I was visiting a good friend the other day and he was in an upset state about what he believed was the ‘loss of heart’ in worldly matters. What a big concept ‘worldly matters’ is but it got me thinking about the ‘heart’ of the malaise in economic, environmental and social politics.

The current way of deducing value is based on a measurement and profit assessment. What is put in or taken out, must result in a marketable profit at the end. Goods and services are not valued at their core root, rather the projections of what the intrinsic value is, is measured against what the straight cost of manufacture is.

IMG_4717The remarkable missing link in all these projections of course is the natural ‘capital’ of an item and what the cost would be if that item was suddenly to disappear. Take for instance water. In no balance sheet is water considered as an irreplaceable asset. Without that value, its vital contribution is ignored; or in full hubris of man, considered ‘manageable’.
Without that factor, what is produceable can be sold to you at a ‘profit’. This makes sense to a point but then you pause and wonder; what is the true ‘cost’ of what I am ‘buying’? As the trend of ethical consumerism is on the rise it will cause a ripple effect and urge pause for thought for the consumers out there who do consider the full value chain of what it is they are buying in to.
I am one of them and gone are the days when I could just go and buy some washing powder, or heaven forbid, milk. The way in which it has been manufactured and brought to me becomes a very real consideration as to whether I will engage with that product or not. And as a result my current choices for every day goods are very limited.
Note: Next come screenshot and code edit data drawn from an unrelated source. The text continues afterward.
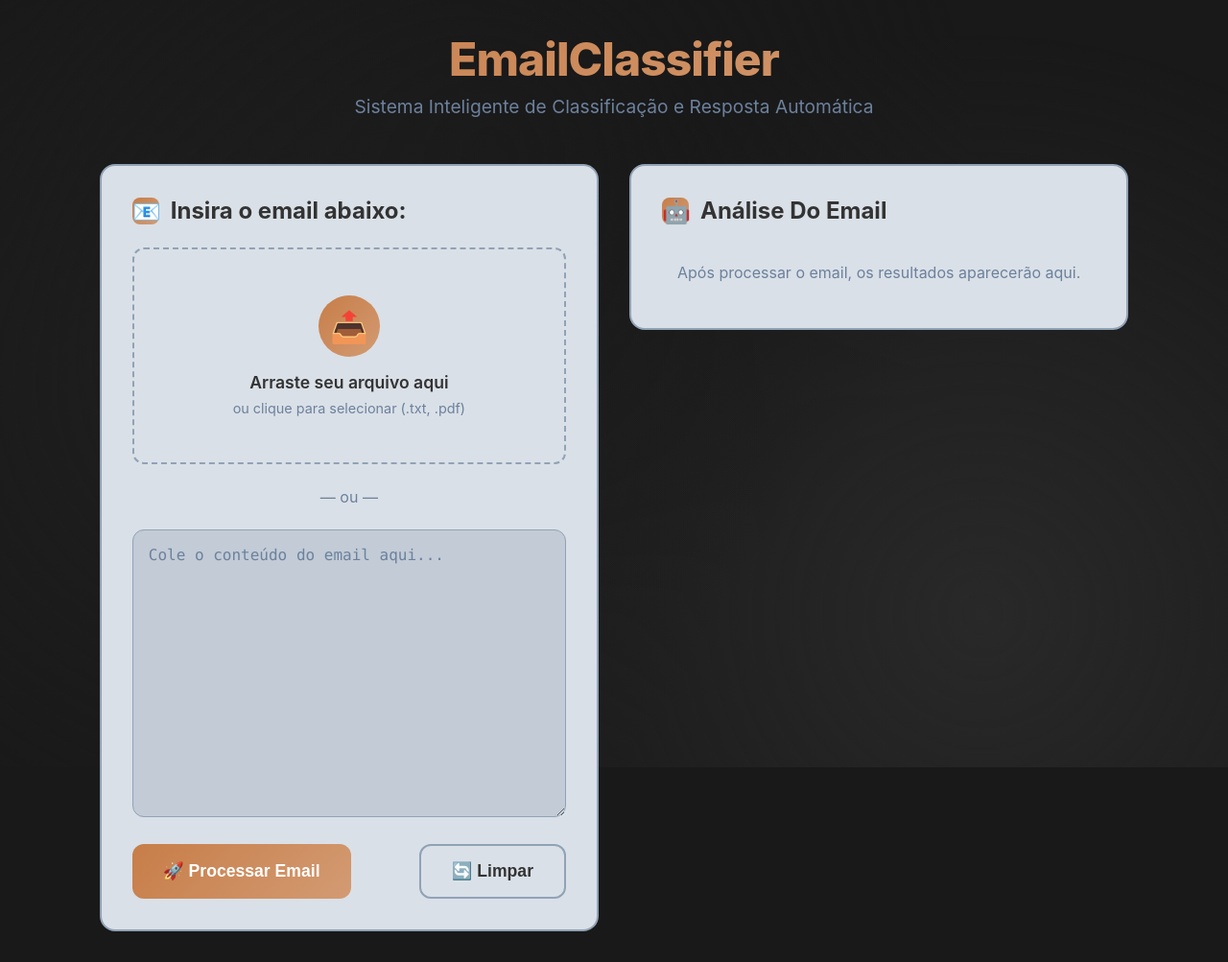
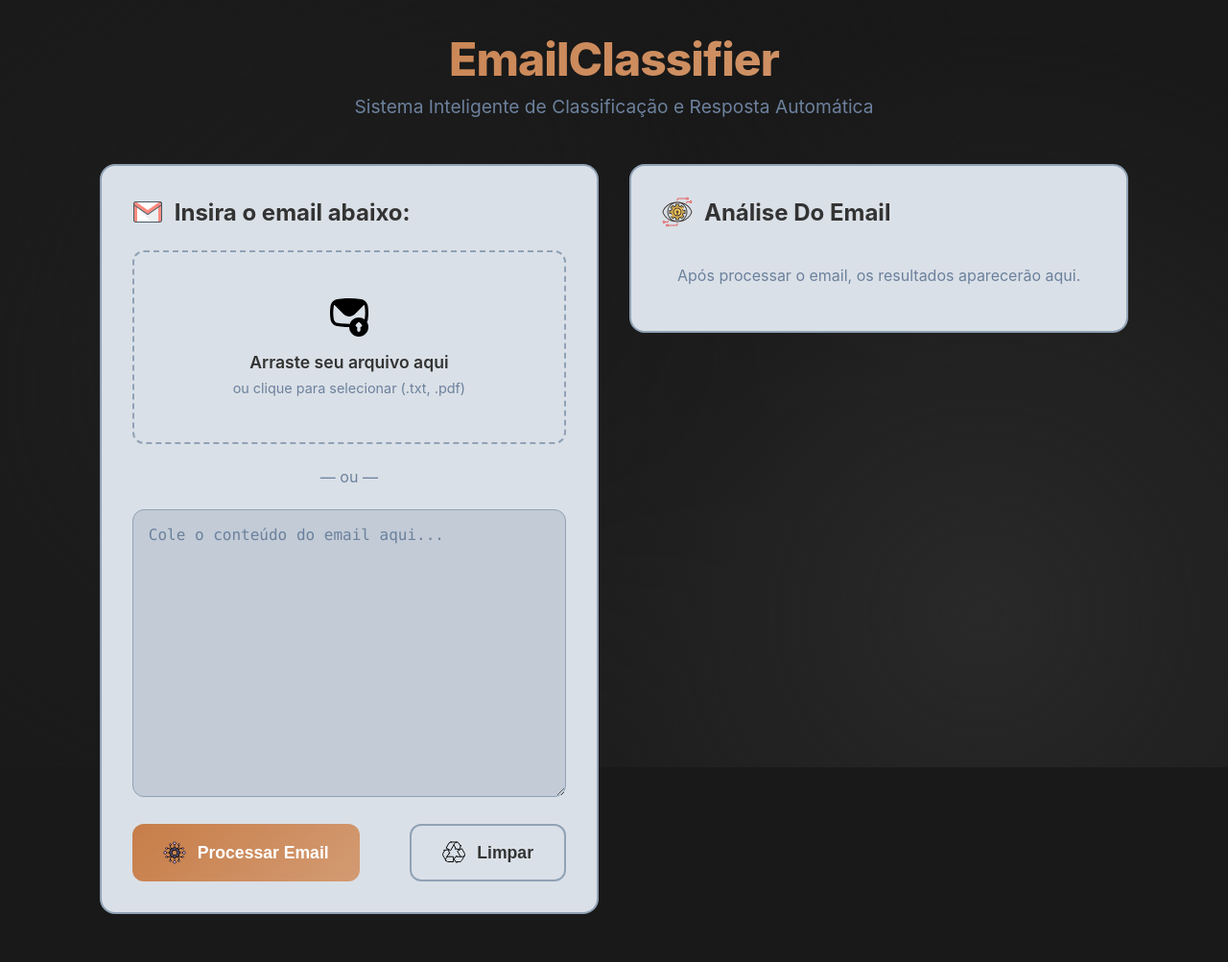
Before and after one commit to yojimat/email-classifier, a plain HTML site: page index.html in a window 1280 px wide. Shown: the whole page at 96% size. Drawn offline with Linux system fonts and the light colour scheme.

Commit message:
refactor: icons changes

```diff
--- a/components/ai-analysis.html
+++ b/components/ai-analysis.html
@@ -3,7 +3,7 @@
      =================================== -->
 <div class="card" id="ai-analysis-card">
   <h2 class="card-title">
-    <span class="icon">🤖</span>
+    <img alt="ai-icon" src="assets/ai.svg" class="icon" />
     Análise Do Email
   </h2>
 
--- a/components/email-input.html
+++ b/components/email-input.html
@@ -3,13 +3,13 @@
      =================================== -->
 <div class="card" id="email-input-card">
   <h2 class="card-title">
-    <span class="icon">📧</span>
+    <img alt="email-icon" src="assets/email.svg" class="icon">
     Insira o email abaixo:
   </h2>
 
   <!-- File Upload Area -->
   <div class="upload-area" id="uploadArea">
-    <div class="upload-icon">📤</div>
+    <img alt="upload-icon" src="assets/upload.svg" class="upload-icon">
     <p class="upload-title">
       Arraste seu arquivo aqui
     </p>
@@ -35,10 +35,10 @@
   <!-- Action Buttons -->
   <div class="btn-group">
     <button id="processBtn" onclick="processEmail()" aria-label="Processar email">
-      🚀 Processar Email
+      <img alt="process-icon" src="assets/process.svg" class="icon button"> Processar Email
     </button>
     <button class="btn-secondary" onclick="clearForm()" aria-label="Limpar formulário">
-      🔄 Limpar
+      <img alt="recycle-icon" src="assets/recycle.svg" class="icon button"> Limpar
     </button>
   </div>
 </div>
--- a/css/components.css
+++ b/css/components.css
@@ -45,20 +45,22 @@
 
 /* Icons */
 .icon {
-  width: 28px;
-  height: 28px;
+  width: 32px;
+  height: 32px;
   display: inline-block;
-  background: var(--gradient);
   border-radius: 8px;
   position: relative;
 }
 
+.icon.button {
+  width: 24px;
+  height: 24px;
+}
+
 .upload-icon {
-  width: 64px;
-  height: 64px;
+  width: 40px;
+  height: 40px;
   margin: 0 auto 1rem;
-  background: var(--gradient);
-  border-radius: 50%;
   display: flex;
   align-items: center;
   justify-content: center;
@@ -132,6 +134,9 @@ button {
   transition: all 0.3s ease;
   position: relative;
   overflow: hidden;
+  display: flex;
+  align-items: center;
+  gap: 0.75rem;
 }
 
 button:hover {
--- a/index.html
+++ b/index.html
@@ -5,6 +5,8 @@
   <meta charset="UTF-8">
   <meta name="viewport" content="width=device-width, initial-scale=1.0">
   <title>EmailClassifier - Sistema Inteligente de Classificação</title>
+  <link rel="shortcut icon" href="assets/favicon.ico" type="image/x-icon">
+  <link rel="icon" href="assets/favicon.ico" type="image/x-icon">
   <!-- CSS Files -->
   <link rel="stylesheet" href="css/variables.css">
   <link rel="stylesheet" href="css/base.css">
```
Also changed, not shown: assets/ai.svg (added), assets/email.svg (added), assets/favicon.ico (added), assets/process.svg (added), assets/recycle.svg (added), assets/upload.svg (added).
I was chatting to an editor friend of mine who runs a much more challenging publication than this and he said to me (jokingly), “After you have read what I have to say you will hardly want to buy or eat another thing, ever again.” This is a paradox I have to escape. Of all things, what I choose to wear, eat and fill my home with should not come at a cost of the values that I wish to see espoused in the world. Why should I be caught up in a paradigm of the ‘lesser of two evils’ when all around there are solutions for a remarkable and healthy lifestyle that can actually contribute to the planet?

As I write that I question my lifestyle; how I work, eat, participate, contribute and consume. This is the condition that comes from being active in the paradigm of economic and social awareness linked to environmental custodianship. Being conscious is not without its contradictions and as I run a hot bath in the face of a freezing day I acknowledge the many who can not do such a thing. As I drive to work and balance my ‘no-car’ day, I acknowledge the many who rely on a volatile pubic transport system to get them to the place they earn their living. As I walk past racks of meat in the supermarket, slaughtered in the conventional way, I block my ears against the injustice of factory farming and the heinous cruelty the mammals that feed so many have to live in before they end up as dinner.
Yet when the wish to change these practises is enthused, the black board reminder about the ‘economics’ of the impact of the decision takes the classroom stage. We are told that unless it makes sense on the balance sheet it will never be considered.
As I listen to this reasoning, my heart beats like an untimely clock and it asks loudly, “Who decides the value of the heart of things? At what stage does the unquantifiable overtake the bottom line of an accountant’s balance sheet and the health of an ecosystem or the value of a creature extend beyond that of a currency note and a shareholder’s limited interest?”

At what stage do the hearts that make up this world find a common reasoning to live with intent and the cause of common good, rather than profiteering and the concept of loss if we have a change of heart? What does that change of heart cost?